Fast forward to current times when the nation is faced with another devastating drug abuse crisis. As it was to the crack epidemic, the government’s reaction to the opioid epidemic has been swift and aggressive, but it has had a noticeably less accusatory and punitive tone. There have been careful actions taken to minimize the use of stigmatizing words like “addicts” and “drug abusers”, instead referring to people as “persons who inject drugs” or “opioid misusers.” Instead of a crime and punishment “Public Enemy Number One” crisis, the opioid epidemic is being treated as a public health emergency, and those affected by it are seen as needing treatment and psycho-social interventions to remediate their problem. News stories that cover the epidemic foster sympathy for the people, families, and communities affected by this crisis, which are predominantly white, rural or suburban areas.
Rather than imposing mandatory harsh jail sentences for opioid offenses, courts are “sentencing” users to mandatory rehab. Fifty-nine million dollars in grants being issued by the Justice Department are not focusing on convicting and jailing opioid misusers, but rather providing resources to communities to improve their capacity to provide medical and behavioral health support to users.
What has spurred this shift in approaches? “Lessons learned” or demographic differences?
I cannot help but to look at the differences in approaches to these 2 drug crises with a cynical eye. There have been acknowledgements from government officials that the current holistic approach to the opioid epidemic was developed from the lessons learned from the harsh response to crack in the 1980s, but I would be remiss if I did not use my mantle as a public health and legal professional to not bring attention to the demographic differences of these 2 epidemics and how that may have influenced the government’s tactical approaches.
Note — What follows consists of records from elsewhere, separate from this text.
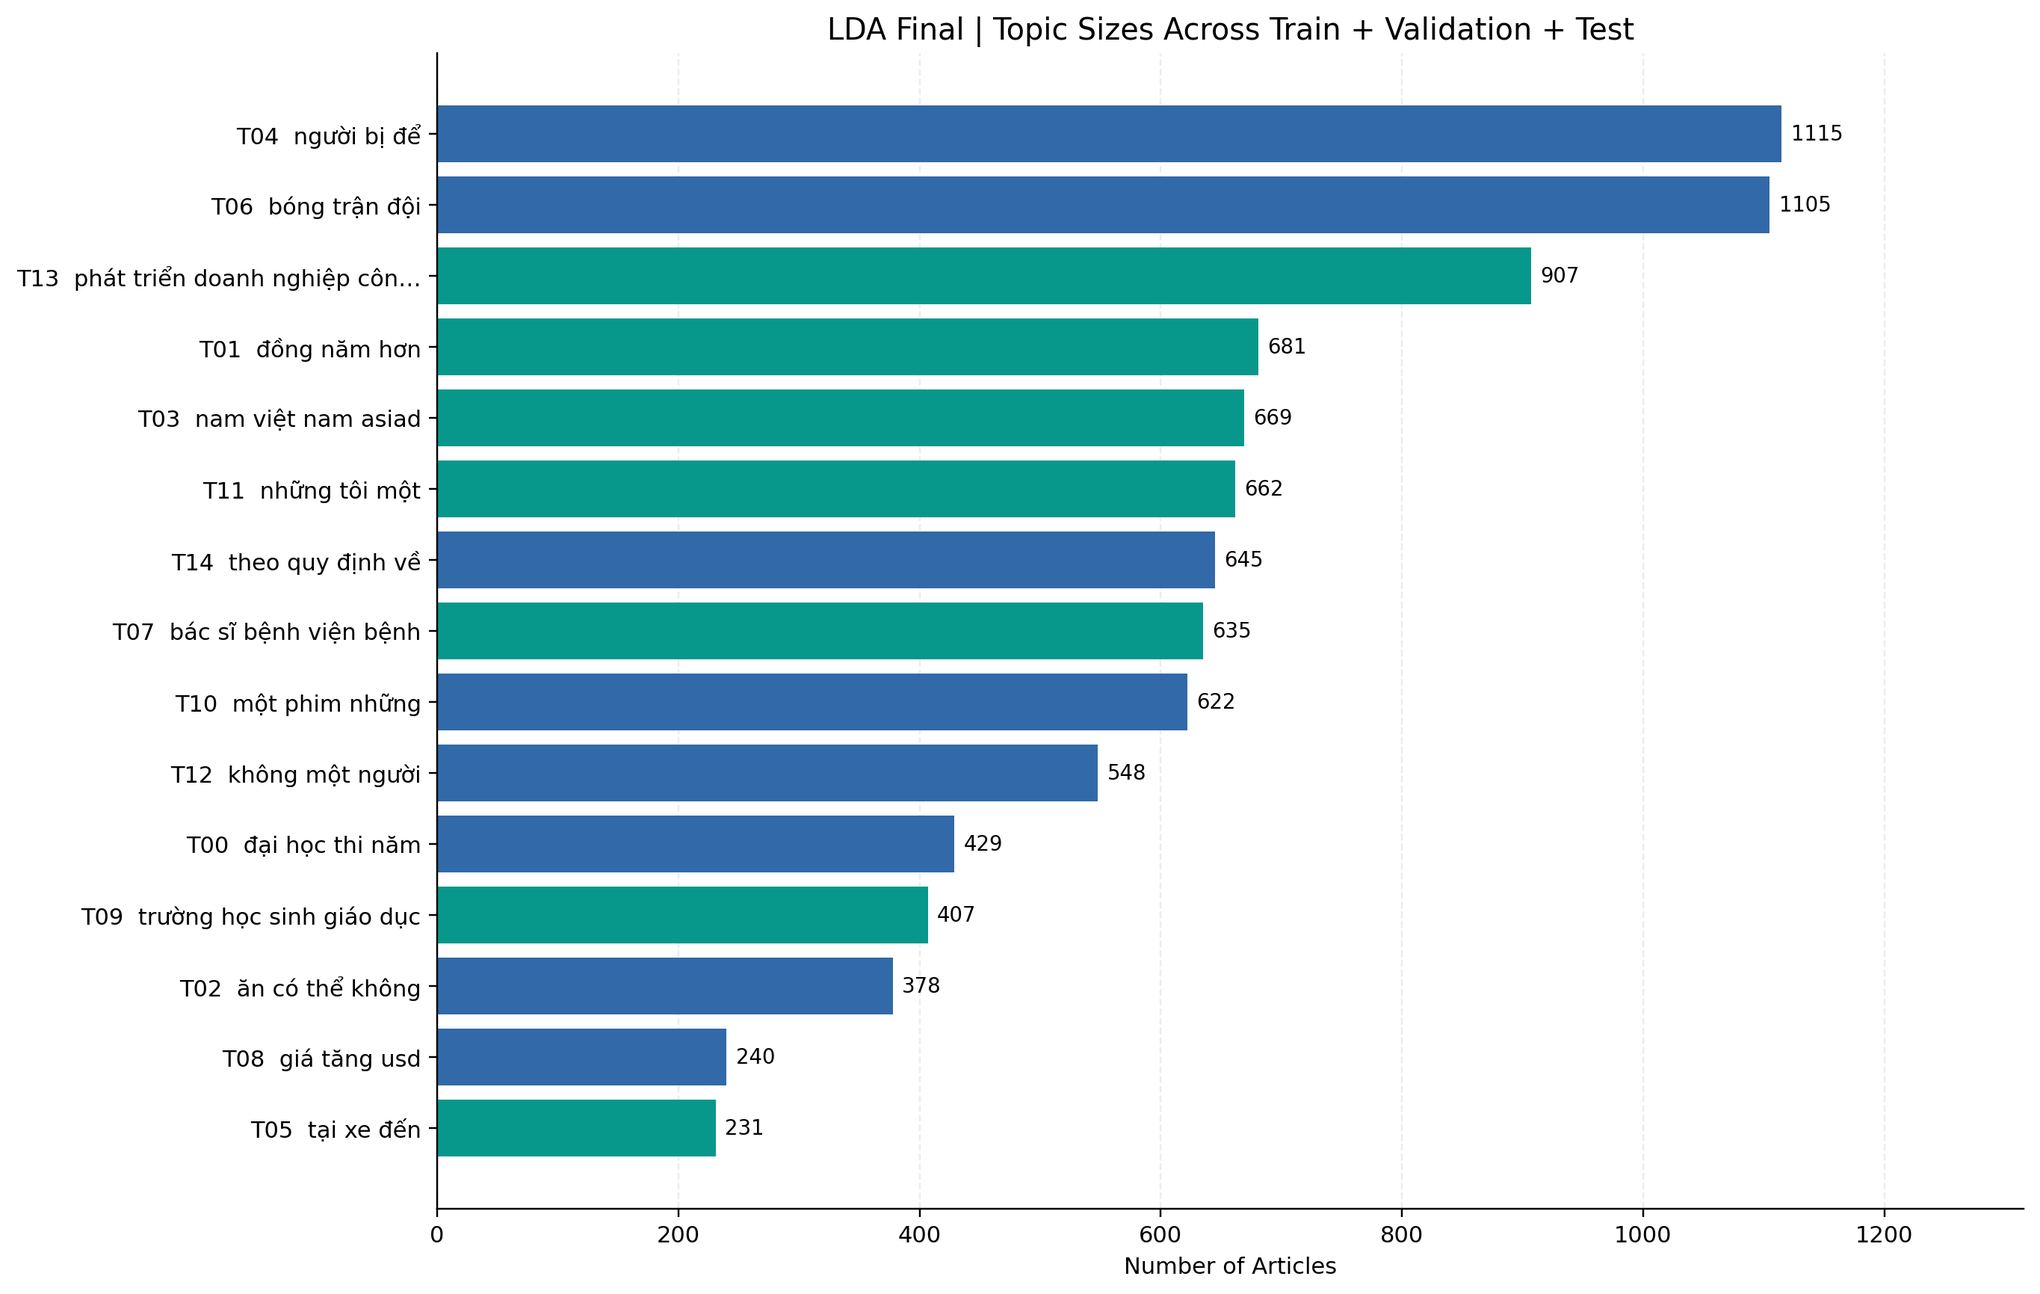
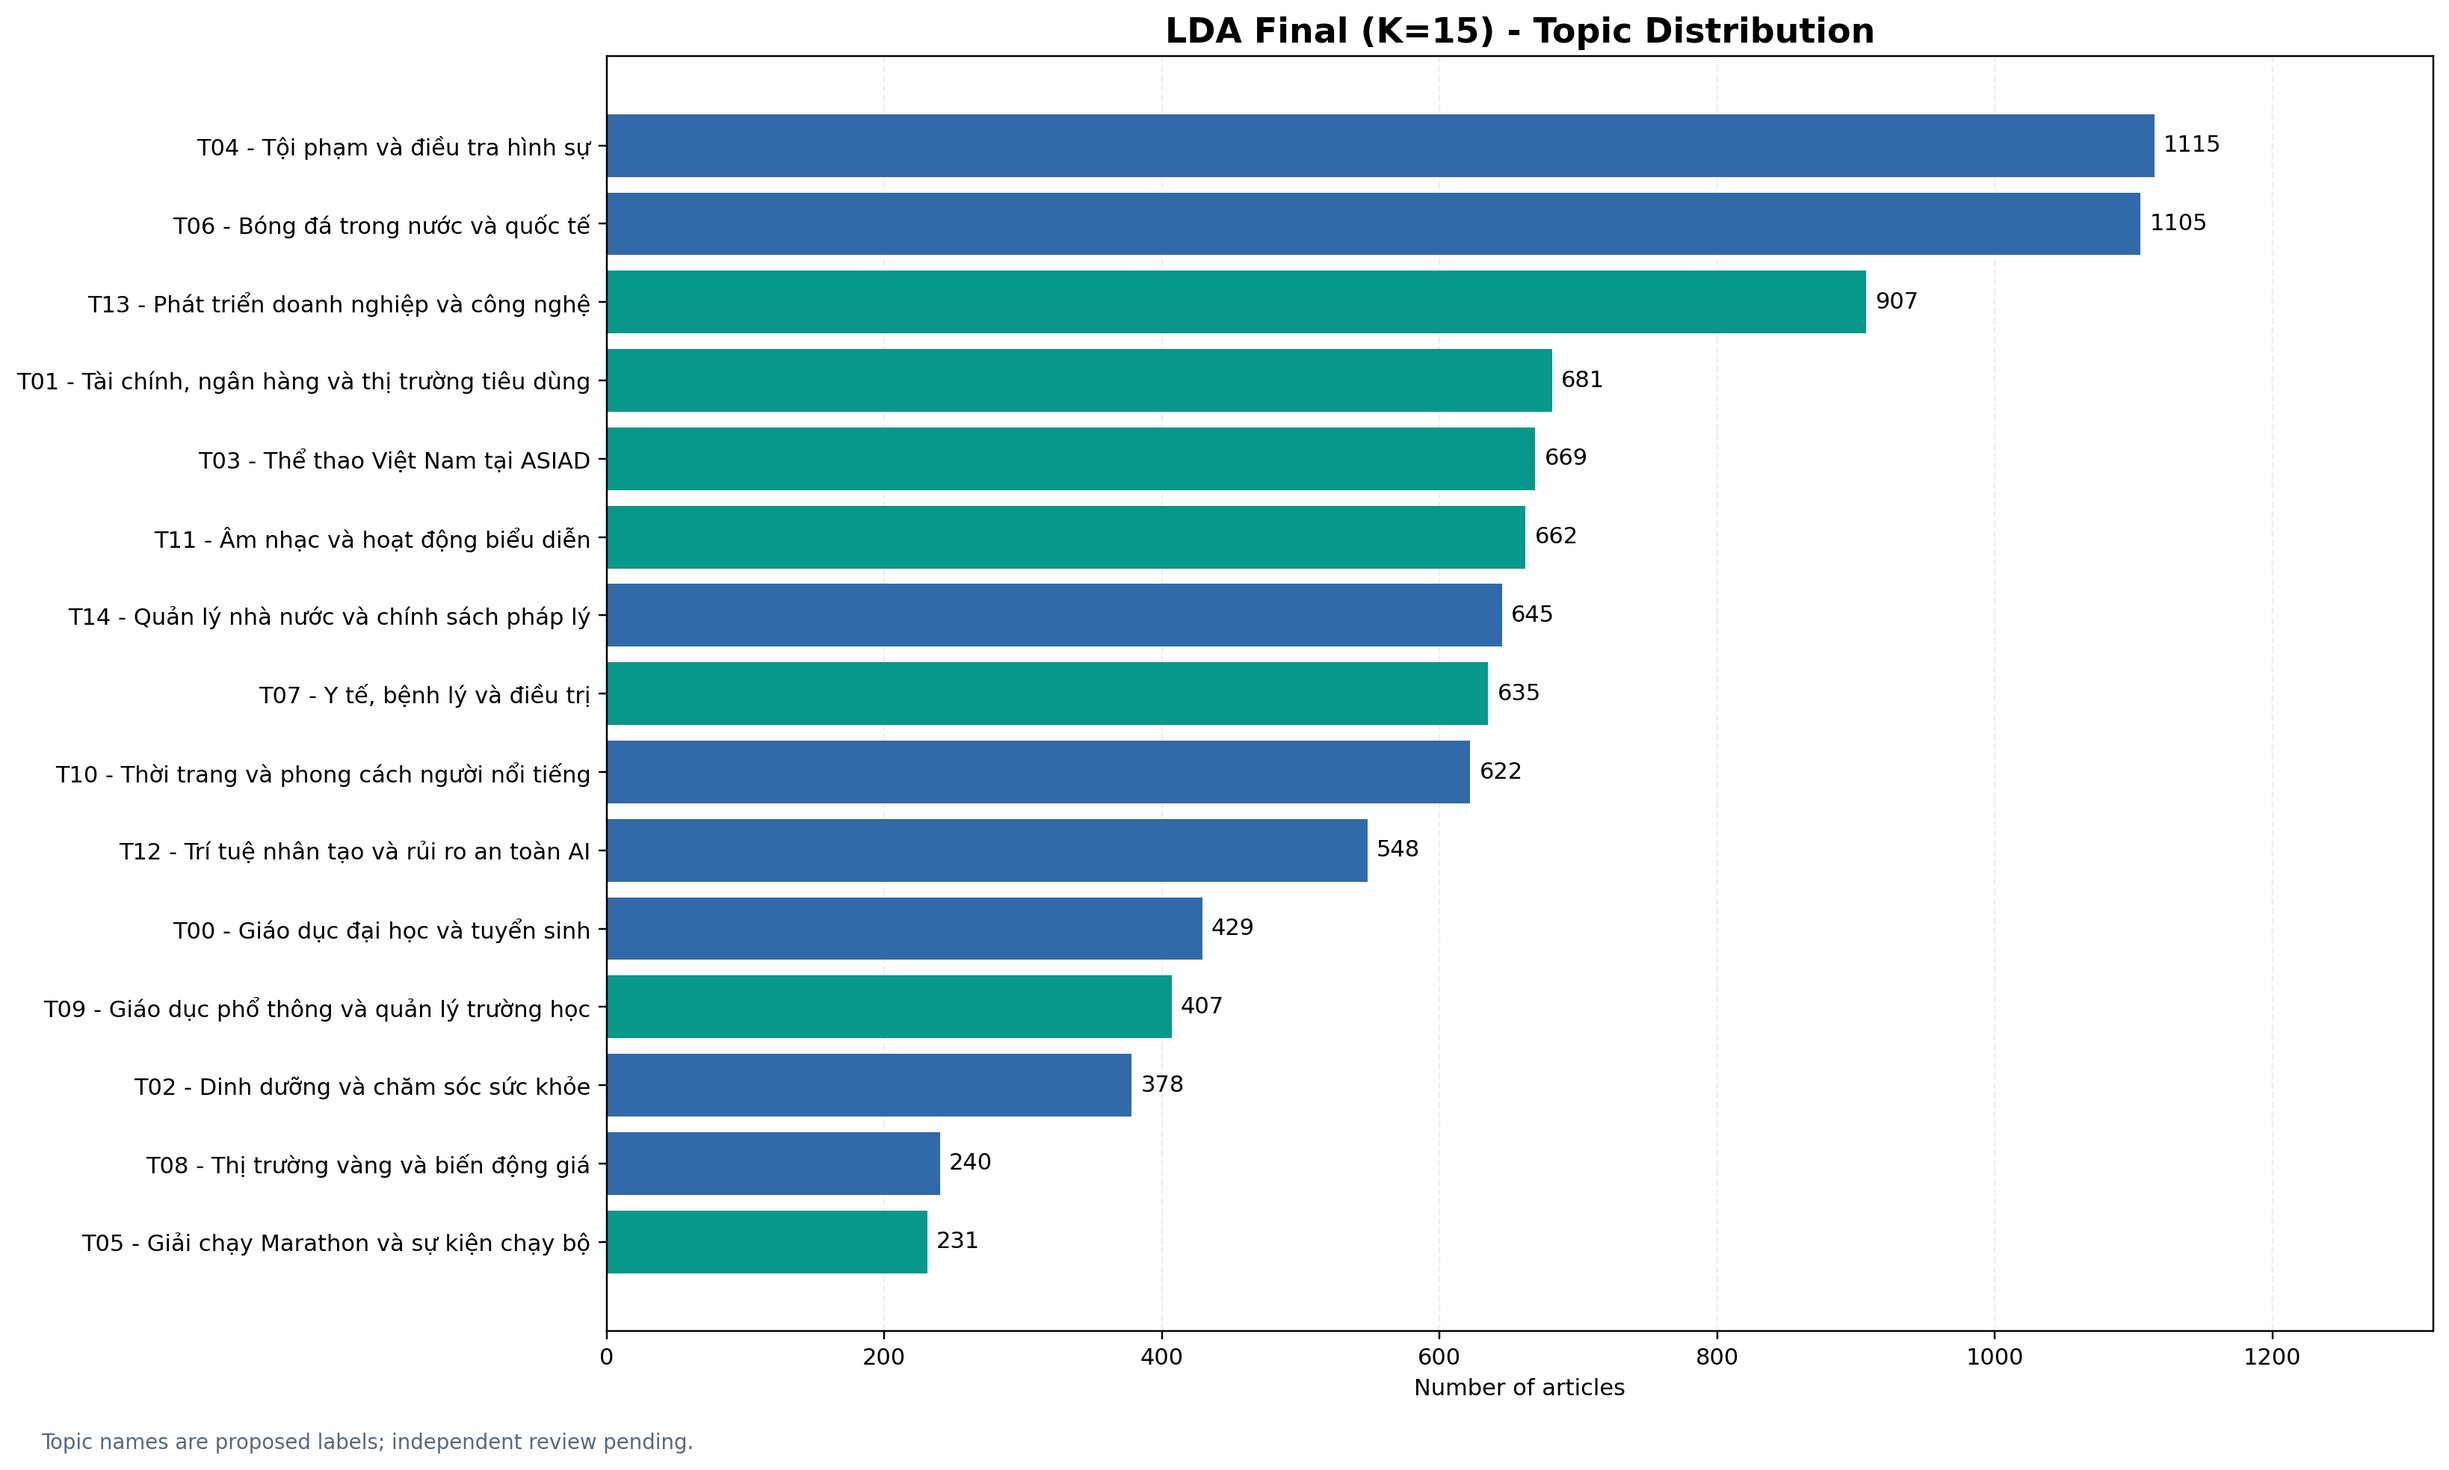
Update LDA F05 F07 with proposed topic labels

Changed region(s): [[0.0311, 0.0624, 0.9963, 0.9983], [0.4048, 0.0, 0.8095, 0.0312], [0.0311, 0.9671, 0.2802, 0.9983]]

diff --git a/refresh_lda_figures.py b/refresh_lda_figures.py
@@ -1,0 +1,164 @@
+import json
+from pathlib import Path
+
+import pandas as pd
+import matplotlib.pyplot as plt
+from matplotlib import patheffects
+
+ROOT = Path.cwd()
+BASE = ROOT / "artifacts/common/lda/lda_k15_seed42"
+OUT = ROOT / "results/lda/figures"
+OUT.mkdir(parents=True, exist_ok=True)
+
+# Load original artifacts
+topics = pd.read_csv(BASE / "topic_summary.csv", encoding="utf-8-sig")
+projection = pd.read_csv(BASE / "projection_2d.csv", encoding="utf-8-sig")
+
+with open(BASE / "topic_display_mapping.json", encoding="utf-8") as f:
+    mapping = json.load(f)
+
+labels = {
+    int(k): v["display_name"]
+    for k, v in mapping["mapping"].items()
+}
+
+assert len(labels) == 15, "Expected 15 topic labels"
+assert topics["document_count"].sum() == 9274
+assert set(topics["topic_id"]) == set(labels)
+
+# Use font supporting Vietnamese characters
+plt.rcParams["font.family"] = "DejaVu Sans"
+plt.rcParams["font.size"] = 10
+plt.rcParams["savefig.dpi"] = 220
+
+# ==========================================
+# F05 - Topic distribution with proper names
+# ==========================================
+
+df = topics.sort_values("document_count").copy()
+
+fig, ax = plt.subplots(figsize=(15, 9))
+
+colors = [
+    "#3269A8" if int(t) % 2 == 0 else "#07988B"
+    for t in df["topic_id"]
+]
+
+bars = ax.barh(
+    range(len(df)),
+    df["document_count"],
+    color=colors
+)
+
+ax.set_yticks(range(len(df)))
+ax.set_yticklabels([
+    f"T{int(t):02d} - {labels[int(t)]}"
+    for t in df["topic_id"]
+])
+
+ax.bar_label(bars, padding=4)
+
+ax.set_xlim(0, df["document_count"].max() * 1.18)
+ax.set_xlabel("Number of articles")
+ax.set_title(
+    "LDA Final (K=15) - Topic Distribution",
+    fontsize=15,
+    weight="bold"
+)
+
+ax.grid(axis="x", linestyle="--", alpha=0.2)
+ax.set_axisbelow(True)
+
+fig.text(
+    0.02, 0.015,
+    "Topic names are proposed labels; independent review pending.",
+    fontsize=9, color="#58677B"
+)
+
+fig.tight_layout(rect=[0, 0.03, 1, 1])
+fig.savefig(
+    OUT / "f05_final_topic_distribution.png",
+    bbox_inches="tight"
+)
+plt.close(fig)
+
+print("DONE F05")
+
+# ==========================================
+# F07 - PCA plot with Vietnamese topic names
+# ==========================================
+
+fig, ax = plt.subplots(figsize=(17, 10))
+palette = plt.get_cmap("tab20")
+
+for i, tid in enumerate(sorted(labels)):
+    points = projection[
+        projection["topic_id"] == tid
+    ]
+
+    color = palette(i % 20)
+
+    ax.scatter(
+        points["x"],
+        points["y"],
+        s=7,
+        alpha=0.45,
+        color=color,
+        label=f"T{tid:02d} - {labels[tid]}",
+        rasterized=True
+    )
+
+    if not points.empty:
+        cx = points["x"].median()
+        cy = points["y"].median()
+
+        text = ax.text(
+            cx, cy, f"T{tid:02d}",
+            ha="center",
+            va="center",
+            fontsize=10,
+            weight="bold",
+            color="black",
+            bbox=dict(
+                facecolor="white",
+                edgecolor="#888888",
+                boxstyle="round,pad=0.25",
+                alpha=0.85
+            ),
+            zorder=10
+        )
+
+ax.set_title(
+    "LDA Final (K=15) - PCA Topic Projection",
+    fontsize=15,
+    weight="bold"
+)
+
+ax.set_xlabel("Principal Component 1")
+ax.set_ylabel("Principal Component 2")
+
+ax.legend(
+    title="Proposed Topic Names",
+    bbox_to_anchor=(1.02, 1),
+    loc="upper left",
+    fontsize=9,
+    markerscale=3
+)
+
+ax.grid(alpha=0.15)
+
+fig.text(
+    0.02, 0.015,
+    "PCA visualization of document-topic probabilities; proposed labels.",
+    fontsize=9, color="#58677B"
+)
+
+fig.tight_layout(rect=[0, 0.03, 0.99, 1])
+fig.savefig(
+    OUT / "f07_final_projection_2d.png",
+    bbox_inches="tight"
+)
+plt.close(fig)
+
+print("DONE F07")
+print("Saved to:", OUT)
The fact is that minority groups in the US are woefully accustomed to seeing this type of dichotomy when it comes to issues that affect brown Americans versus white Americans. Like it or not, that is still the reality of this country, even in 2017. Look at the relief response to Puerto Rico and the U.S. Virgin Islands. While there are always those who will scoff at the use of race to criticize governmental actions, those of us who have had to live and breathe racial and ethnic disparity our entire lives have become adept to reading between the lines and interpreting the subtleties of implicit bias in ways that those not from a historically discriminated-against racial group could never understand and quite frankly should not interject an opinion.
Overall, I am glad that the US is using a more holistic, treatment-based approach to the opioid epidemic, because it is proving to be catastrophic. However, I am saddened that millions of others were not given the same benefit to be saved from the grips of crack cocaine, and for their families to garner the same sympathy and compassion from the general public. Our jails are still filled with people serving obscenely long federal prison sentences for non-violent drug crimes. I also see little in the current opioid policies that benefit those affected by other drug epidemics like crack as part of an effort to make these holistic interventions available to them as well, to right the wrongs of the 1980s “War on Drugs” approach.
The nation’s response to the opioid epidemic should serve to reform its policies on drug abuse as a whole, not just drug abuse issues that affect certain populations.
The views reflected in this expert column are those of the individual authors and do not necessarily represent those of the O’Neill Institute for National and Global Health Law or Georgetown University. This blog is solely informational in nature, and not intended as a substitute for competent legal advice from a licensed and retained attorney in your state or country.